**GOAL OF THE EXERCISE**
All entries below are to be reproduced exactly.

[Collected data entries]
----

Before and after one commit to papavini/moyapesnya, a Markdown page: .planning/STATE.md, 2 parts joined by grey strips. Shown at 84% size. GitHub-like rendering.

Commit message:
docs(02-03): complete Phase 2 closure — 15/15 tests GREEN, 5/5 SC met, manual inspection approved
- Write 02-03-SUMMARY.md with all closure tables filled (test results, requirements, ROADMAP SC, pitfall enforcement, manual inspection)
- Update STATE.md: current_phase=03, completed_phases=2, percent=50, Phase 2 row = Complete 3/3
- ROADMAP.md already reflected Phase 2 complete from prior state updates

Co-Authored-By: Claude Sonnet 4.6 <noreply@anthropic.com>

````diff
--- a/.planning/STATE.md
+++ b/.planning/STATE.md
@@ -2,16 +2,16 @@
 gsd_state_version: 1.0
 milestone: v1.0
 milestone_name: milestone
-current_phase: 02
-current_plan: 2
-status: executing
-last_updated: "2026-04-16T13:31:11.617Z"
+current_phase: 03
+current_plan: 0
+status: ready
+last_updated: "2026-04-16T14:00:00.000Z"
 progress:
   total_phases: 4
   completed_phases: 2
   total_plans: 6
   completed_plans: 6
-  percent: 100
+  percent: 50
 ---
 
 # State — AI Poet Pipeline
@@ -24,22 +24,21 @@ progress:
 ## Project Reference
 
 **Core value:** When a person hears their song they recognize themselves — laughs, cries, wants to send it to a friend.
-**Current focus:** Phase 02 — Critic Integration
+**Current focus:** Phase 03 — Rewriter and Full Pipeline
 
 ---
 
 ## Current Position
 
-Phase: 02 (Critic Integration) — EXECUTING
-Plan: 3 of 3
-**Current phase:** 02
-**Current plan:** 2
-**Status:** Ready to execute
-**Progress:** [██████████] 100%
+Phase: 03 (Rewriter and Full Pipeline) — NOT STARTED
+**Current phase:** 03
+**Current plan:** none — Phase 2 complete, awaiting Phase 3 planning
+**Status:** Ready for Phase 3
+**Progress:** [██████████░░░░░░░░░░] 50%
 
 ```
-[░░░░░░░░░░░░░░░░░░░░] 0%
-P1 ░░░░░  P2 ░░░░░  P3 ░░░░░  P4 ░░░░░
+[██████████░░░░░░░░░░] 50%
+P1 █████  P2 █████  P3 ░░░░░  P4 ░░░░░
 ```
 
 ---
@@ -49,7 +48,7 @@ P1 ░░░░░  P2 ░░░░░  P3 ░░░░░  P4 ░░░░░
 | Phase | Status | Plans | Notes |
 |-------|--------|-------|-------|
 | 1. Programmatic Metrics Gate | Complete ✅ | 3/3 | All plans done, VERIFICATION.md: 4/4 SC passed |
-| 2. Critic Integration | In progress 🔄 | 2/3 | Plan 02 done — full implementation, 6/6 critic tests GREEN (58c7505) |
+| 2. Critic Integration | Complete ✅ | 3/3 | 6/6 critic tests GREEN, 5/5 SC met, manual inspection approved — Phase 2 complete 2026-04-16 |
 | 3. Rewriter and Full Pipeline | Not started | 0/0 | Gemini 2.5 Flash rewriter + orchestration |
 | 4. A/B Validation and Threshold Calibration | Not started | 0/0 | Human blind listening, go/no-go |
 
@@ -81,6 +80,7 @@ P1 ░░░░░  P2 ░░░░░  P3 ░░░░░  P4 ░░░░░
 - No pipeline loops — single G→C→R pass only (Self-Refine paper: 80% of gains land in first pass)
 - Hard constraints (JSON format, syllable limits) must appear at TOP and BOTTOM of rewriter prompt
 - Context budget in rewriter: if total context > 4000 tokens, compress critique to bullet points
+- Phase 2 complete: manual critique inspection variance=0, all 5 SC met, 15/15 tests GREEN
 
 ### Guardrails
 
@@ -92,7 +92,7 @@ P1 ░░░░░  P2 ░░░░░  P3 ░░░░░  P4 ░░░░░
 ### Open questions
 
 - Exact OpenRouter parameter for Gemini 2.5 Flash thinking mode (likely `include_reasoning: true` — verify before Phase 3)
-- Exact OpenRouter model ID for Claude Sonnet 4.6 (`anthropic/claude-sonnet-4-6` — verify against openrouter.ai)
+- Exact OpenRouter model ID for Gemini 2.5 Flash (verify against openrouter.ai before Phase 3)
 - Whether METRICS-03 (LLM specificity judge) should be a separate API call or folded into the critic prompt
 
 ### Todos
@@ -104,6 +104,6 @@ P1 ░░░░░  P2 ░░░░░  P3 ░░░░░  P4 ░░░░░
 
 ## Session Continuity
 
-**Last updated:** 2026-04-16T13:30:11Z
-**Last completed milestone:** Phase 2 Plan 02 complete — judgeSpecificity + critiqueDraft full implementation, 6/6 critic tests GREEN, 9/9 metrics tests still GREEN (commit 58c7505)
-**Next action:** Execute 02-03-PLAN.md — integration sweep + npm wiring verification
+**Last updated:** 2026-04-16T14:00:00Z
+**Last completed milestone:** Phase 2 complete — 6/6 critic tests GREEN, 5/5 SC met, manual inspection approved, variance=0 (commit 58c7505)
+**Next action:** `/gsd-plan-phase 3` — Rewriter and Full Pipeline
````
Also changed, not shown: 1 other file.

----

**ANSWER SPACE**
Before and after one commit to papavini/moyapesnya, a Markdown page: .planning/STATE.md, 2 parts joined by grey strips. Shown at 84% size. GitHub-like rendering.

Commit message:
docs(02-03): complete Phase 2 closure — 15/15 tests GREEN, 5/5 SC met, manual inspection approved
- Write 02-03-SUMMARY.md with all closure tables filled (test results, requirements, ROADMAP SC, pitfall enforcement, manual inspection)
- Update STATE.md: current_phase=03, completed_phases=2, percent=50, Phase 2 row = Complete 3/3
- ROADMAP.md already reflected Phase 2 complete from prior state updates

Co-Authored-By: Claude Sonnet 4.6 <noreply@anthropic.com>

````diff
--- a/.planning/STATE.md
+++ b/.planning/STATE.md
@@ -2,16 +2,16 @@
 gsd_state_version: 1.0
 milestone: v1.0
 milestone_name: milestone
-current_phase: 02
-current_plan: 2
-status: executing
-last_updated: "2026-04-16T13:31:11.617Z"
+current_phase: 03
+current_plan: 0
+status: ready
+last_updated: "2026-04-16T14:00:00.000Z"
 progress:
   total_phases: 4
   completed_phases: 2
   total_plans: 6
   completed_plans: 6
-  percent: 100
+  percent: 50
 ---
 
 # State — AI Poet Pipeline
@@ -24,22 +24,21 @@ progress:
 ## Project Reference
 
 **Core value:** When a person hears their song they recognize themselves — laughs, cries, wants to send it to a friend.
-**Current focus:** Phase 02 — Critic Integration
+**Current focus:** Phase 03 — Rewriter and Full Pipeline
 
 ---
 
 ## Current Position
 
-Phase: 02 (Critic Integration) — EXECUTING
-Plan: 3 of 3
-**Current phase:** 02
-**Current plan:** 2
-**Status:** Ready to execute
-**Progress:** [██████████] 100%
+Phase: 03 (Rewriter and Full Pipeline) — NOT STARTED
+**Current phase:** 03
+**Current plan:** none — Phase 2 complete, awaiting Phase 3 planning
+**Status:** Ready for Phase 3
+**Progress:** [██████████░░░░░░░░░░] 50%
 
 ```
-[░░░░░░░░░░░░░░░░░░░░] 0%
-P1 ░░░░░  P2 ░░░░░  P3 ░░░░░  P4 ░░░░░
+[██████████░░░░░░░░░░] 50%
+P1 █████  P2 █████  P3 ░░░░░  P4 ░░░░░
 ```
 
 ---
@@ -49,7 +48,7 @@ P1 ░░░░░  P2 ░░░░░  P3 ░░░░░  P4 ░░░░░
 | Phase | Status | Plans | Notes |
 |-------|--------|-------|-------|
 | 1. Programmatic Metrics Gate | Complete ✅ | 3/3 | All plans done, VERIFICATION.md: 4/4 SC passed |
-| 2. Critic Integration | In progress 🔄 | 2/3 | Plan 02 done — full implementation, 6/6 critic tests GREEN (58c7505) |
+| 2. Critic Integration | Complete ✅ | 3/3 | 6/6 critic tests GREEN, 5/5 SC met, manual inspection approved — Phase 2 complete 2026-04-16 |
 | 3. Rewriter and Full Pipeline | Not started | 0/0 | Gemini 2.5 Flash rewriter + orchestration |
 | 4. A/B Validation and Threshold Calibration | Not started | 0/0 | Human blind listening, go/no-go |
 
@@ -81,6 +80,7 @@ P1 ░░░░░  P2 ░░░░░  P3 ░░░░░  P4 ░░░░░
 - No pipeline loops — single G→C→R pass only (Self-Refine paper: 80% of gains land in first pass)
 - Hard constraints (JSON format, syllable limits) must appear at TOP and BOTTOM of rewriter prompt
 - Context budget in rewriter: if total context > 4000 tokens, compress critique to bullet points
+- Phase 2 complete: manual critique inspection variance=0, all 5 SC met, 15/15 tests GREEN
 
 ### Guardrails
 
@@ -92,7 +92,7 @@ P1 ░░░░░  P2 ░░░░░  P3 ░░░░░  P4 ░░░░░
 ### Open questions
 
 - Exact OpenRouter parameter for Gemini 2.5 Flash thinking mode (likely `include_reasoning: true` — verify before Phase 3)
-- Exact OpenRouter model ID for Claude Sonnet 4.6 (`anthropic/claude-sonnet-4-6` — verify against openrouter.ai)
+- Exact OpenRouter model ID for Gemini 2.5 Flash (verify against openrouter.ai before Phase 3)
 - Whether METRICS-03 (LLM specificity judge) should be a separate API call or folded into the critic prompt
 
 ### Todos
@@ -104,6 +104,6 @@ P1 ░░░░░  P2 ░░░░░  P3 ░░░░░  P4 ░░░░░
 
 ## Session Continuity
 
-**Last updated:** 2026-04-16T13:30:11Z
-**Last completed milestone:** Phase 2 Plan 02 complete — judgeSpecificity + critiqueDraft full implementation, 6/6 critic tests GREEN, 9/9 metrics tests still GREEN (commit 58c7505)
-**Next action:** Execute 02-03-PLAN.md — integration sweep + npm wiring verification
+**Last updated:** 2026-04-16T14:00:00Z
+**Last completed milestone:** Phase 2 complete — 6/6 critic tests GREEN, 5/5 SC met, manual inspection approved, variance=0 (commit 58c7505)
+**Next action:** `/gsd-plan-phase 3` — Rewriter and Full Pipeline
````
Also changed, not shown: 1 other file.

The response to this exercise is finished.